▸ What you have to do
For the data below, report how many lines contain the string "test" and write nothing more.
[Opening Data listing section]
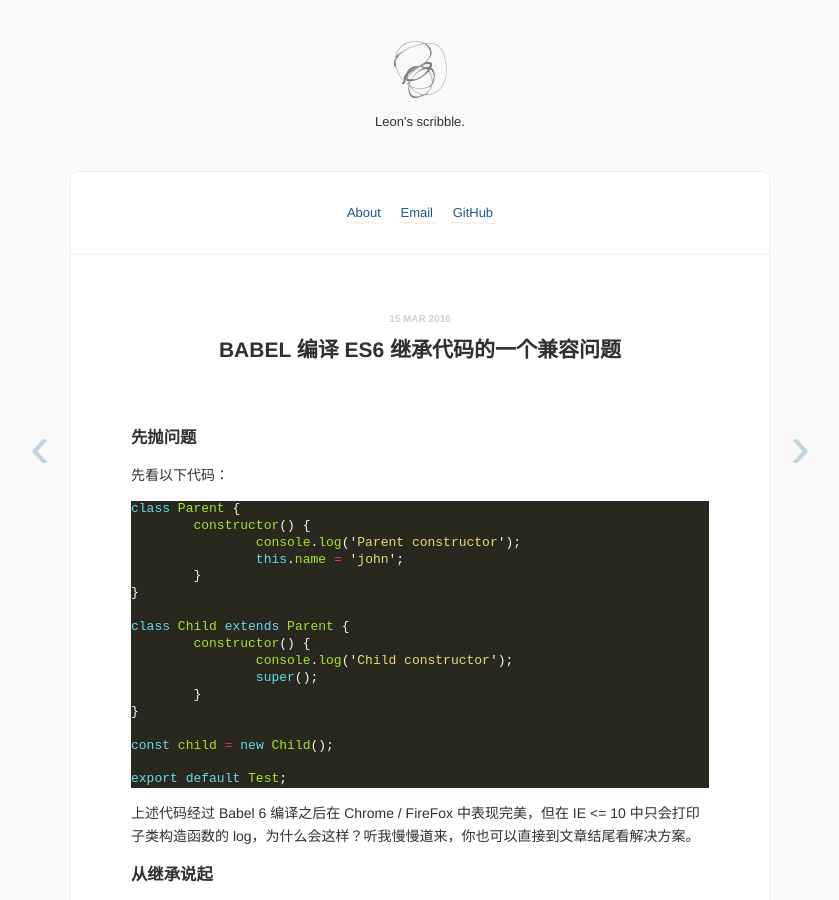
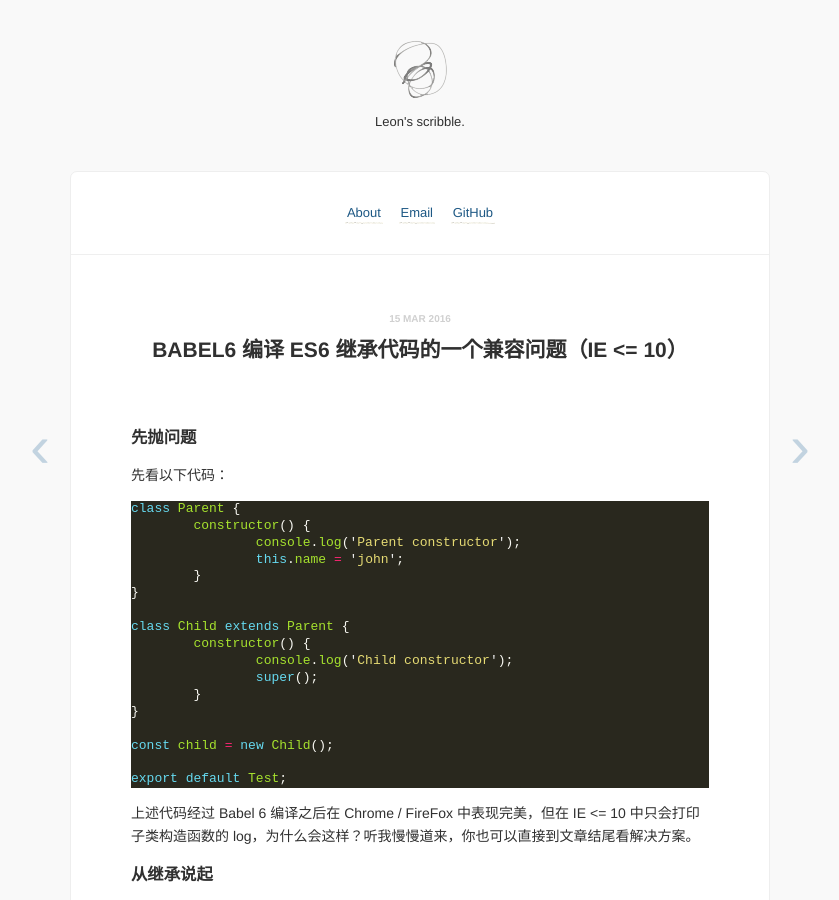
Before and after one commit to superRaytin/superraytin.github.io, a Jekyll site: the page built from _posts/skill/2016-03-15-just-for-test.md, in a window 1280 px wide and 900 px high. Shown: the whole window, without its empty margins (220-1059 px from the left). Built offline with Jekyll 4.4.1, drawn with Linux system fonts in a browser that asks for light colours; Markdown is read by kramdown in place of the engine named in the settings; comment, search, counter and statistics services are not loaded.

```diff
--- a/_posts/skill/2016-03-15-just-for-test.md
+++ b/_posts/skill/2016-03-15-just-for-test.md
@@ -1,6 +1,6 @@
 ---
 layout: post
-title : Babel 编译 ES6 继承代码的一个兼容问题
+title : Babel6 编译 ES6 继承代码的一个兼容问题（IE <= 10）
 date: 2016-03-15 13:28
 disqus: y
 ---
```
[Closing Data listing section]
[Opening Data listing section]
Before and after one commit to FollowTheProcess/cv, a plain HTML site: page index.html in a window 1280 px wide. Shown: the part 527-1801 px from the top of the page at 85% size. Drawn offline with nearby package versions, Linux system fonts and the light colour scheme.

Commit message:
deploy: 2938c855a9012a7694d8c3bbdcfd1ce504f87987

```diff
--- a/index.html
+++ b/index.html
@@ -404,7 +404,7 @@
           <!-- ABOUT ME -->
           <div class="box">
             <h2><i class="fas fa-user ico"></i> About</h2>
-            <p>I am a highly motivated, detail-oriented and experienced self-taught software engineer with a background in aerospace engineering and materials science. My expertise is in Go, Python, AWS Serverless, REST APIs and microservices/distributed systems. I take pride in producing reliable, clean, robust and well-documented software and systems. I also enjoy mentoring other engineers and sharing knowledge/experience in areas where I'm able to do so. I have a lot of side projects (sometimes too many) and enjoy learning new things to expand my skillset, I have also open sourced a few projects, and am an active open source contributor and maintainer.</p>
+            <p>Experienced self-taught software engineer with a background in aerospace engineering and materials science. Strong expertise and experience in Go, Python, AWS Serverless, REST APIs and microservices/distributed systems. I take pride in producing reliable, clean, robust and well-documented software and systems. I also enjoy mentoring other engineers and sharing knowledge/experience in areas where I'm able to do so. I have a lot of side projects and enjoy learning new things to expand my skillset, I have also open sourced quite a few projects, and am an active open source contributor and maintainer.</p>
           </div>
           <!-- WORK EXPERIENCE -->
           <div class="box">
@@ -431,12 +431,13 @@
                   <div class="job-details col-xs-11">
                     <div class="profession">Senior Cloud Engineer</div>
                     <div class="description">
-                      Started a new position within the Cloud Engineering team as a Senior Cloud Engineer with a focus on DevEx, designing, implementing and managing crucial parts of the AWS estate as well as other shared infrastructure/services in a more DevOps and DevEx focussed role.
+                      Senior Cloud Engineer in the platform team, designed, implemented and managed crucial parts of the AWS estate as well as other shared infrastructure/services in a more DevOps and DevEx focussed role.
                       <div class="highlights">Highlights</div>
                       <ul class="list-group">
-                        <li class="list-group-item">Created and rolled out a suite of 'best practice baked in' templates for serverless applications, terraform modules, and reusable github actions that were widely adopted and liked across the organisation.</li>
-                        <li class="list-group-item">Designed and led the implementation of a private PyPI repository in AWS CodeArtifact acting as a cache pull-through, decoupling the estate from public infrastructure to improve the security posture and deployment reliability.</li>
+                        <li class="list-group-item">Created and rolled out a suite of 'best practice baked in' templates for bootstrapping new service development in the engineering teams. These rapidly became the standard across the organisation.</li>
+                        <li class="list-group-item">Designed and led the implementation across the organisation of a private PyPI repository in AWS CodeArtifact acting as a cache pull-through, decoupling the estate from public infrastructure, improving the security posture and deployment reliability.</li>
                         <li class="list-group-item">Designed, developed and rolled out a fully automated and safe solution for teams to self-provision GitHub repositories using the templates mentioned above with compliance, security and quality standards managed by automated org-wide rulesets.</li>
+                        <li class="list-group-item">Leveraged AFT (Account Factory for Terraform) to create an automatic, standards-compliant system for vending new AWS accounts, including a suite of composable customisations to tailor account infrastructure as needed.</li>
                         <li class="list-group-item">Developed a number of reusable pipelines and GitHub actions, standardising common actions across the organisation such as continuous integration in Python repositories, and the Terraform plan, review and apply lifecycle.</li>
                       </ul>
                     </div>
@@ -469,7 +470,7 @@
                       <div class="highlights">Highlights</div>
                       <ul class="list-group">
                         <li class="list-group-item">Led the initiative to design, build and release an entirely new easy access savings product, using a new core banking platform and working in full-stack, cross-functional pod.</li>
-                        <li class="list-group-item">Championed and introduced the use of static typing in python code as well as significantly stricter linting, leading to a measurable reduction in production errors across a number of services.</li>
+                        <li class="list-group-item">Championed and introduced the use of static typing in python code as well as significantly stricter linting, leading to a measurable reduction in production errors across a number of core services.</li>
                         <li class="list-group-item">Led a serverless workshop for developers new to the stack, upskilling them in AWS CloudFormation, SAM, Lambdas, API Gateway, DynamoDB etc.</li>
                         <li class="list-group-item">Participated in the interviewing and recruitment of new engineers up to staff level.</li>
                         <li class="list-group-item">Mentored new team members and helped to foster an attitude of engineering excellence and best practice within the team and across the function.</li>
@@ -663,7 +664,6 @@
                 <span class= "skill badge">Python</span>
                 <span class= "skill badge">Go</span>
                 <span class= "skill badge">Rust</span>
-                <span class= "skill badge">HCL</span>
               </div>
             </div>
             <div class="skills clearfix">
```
[Closing Data listing section]
[Opening Data listing section]
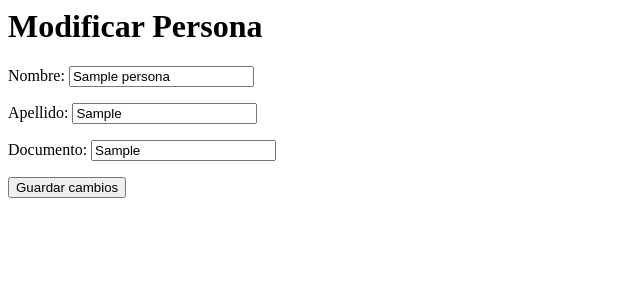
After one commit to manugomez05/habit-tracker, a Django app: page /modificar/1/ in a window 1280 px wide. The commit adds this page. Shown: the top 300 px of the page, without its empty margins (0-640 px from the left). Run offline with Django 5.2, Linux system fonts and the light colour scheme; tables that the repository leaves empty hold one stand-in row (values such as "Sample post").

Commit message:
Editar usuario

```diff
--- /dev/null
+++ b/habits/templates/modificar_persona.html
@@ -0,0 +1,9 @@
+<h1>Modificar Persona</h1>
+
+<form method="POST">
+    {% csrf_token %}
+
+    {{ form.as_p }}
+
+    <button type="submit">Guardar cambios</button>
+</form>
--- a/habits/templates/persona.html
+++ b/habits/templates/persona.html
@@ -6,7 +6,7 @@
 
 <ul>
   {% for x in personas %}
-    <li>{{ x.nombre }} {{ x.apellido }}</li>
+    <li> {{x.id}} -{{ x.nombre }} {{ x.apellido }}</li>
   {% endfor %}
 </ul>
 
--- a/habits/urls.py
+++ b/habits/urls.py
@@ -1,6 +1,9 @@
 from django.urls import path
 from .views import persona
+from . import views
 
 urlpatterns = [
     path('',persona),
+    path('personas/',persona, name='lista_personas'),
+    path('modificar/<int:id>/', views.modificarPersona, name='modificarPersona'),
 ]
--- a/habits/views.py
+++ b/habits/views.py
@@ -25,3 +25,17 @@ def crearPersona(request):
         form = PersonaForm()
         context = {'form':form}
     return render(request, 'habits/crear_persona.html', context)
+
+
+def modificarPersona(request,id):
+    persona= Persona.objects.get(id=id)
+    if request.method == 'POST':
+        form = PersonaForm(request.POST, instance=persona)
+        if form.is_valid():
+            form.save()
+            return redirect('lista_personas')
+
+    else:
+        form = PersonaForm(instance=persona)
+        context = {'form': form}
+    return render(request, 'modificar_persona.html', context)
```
[Closing Data listing section]
▸ Answer to the problem
3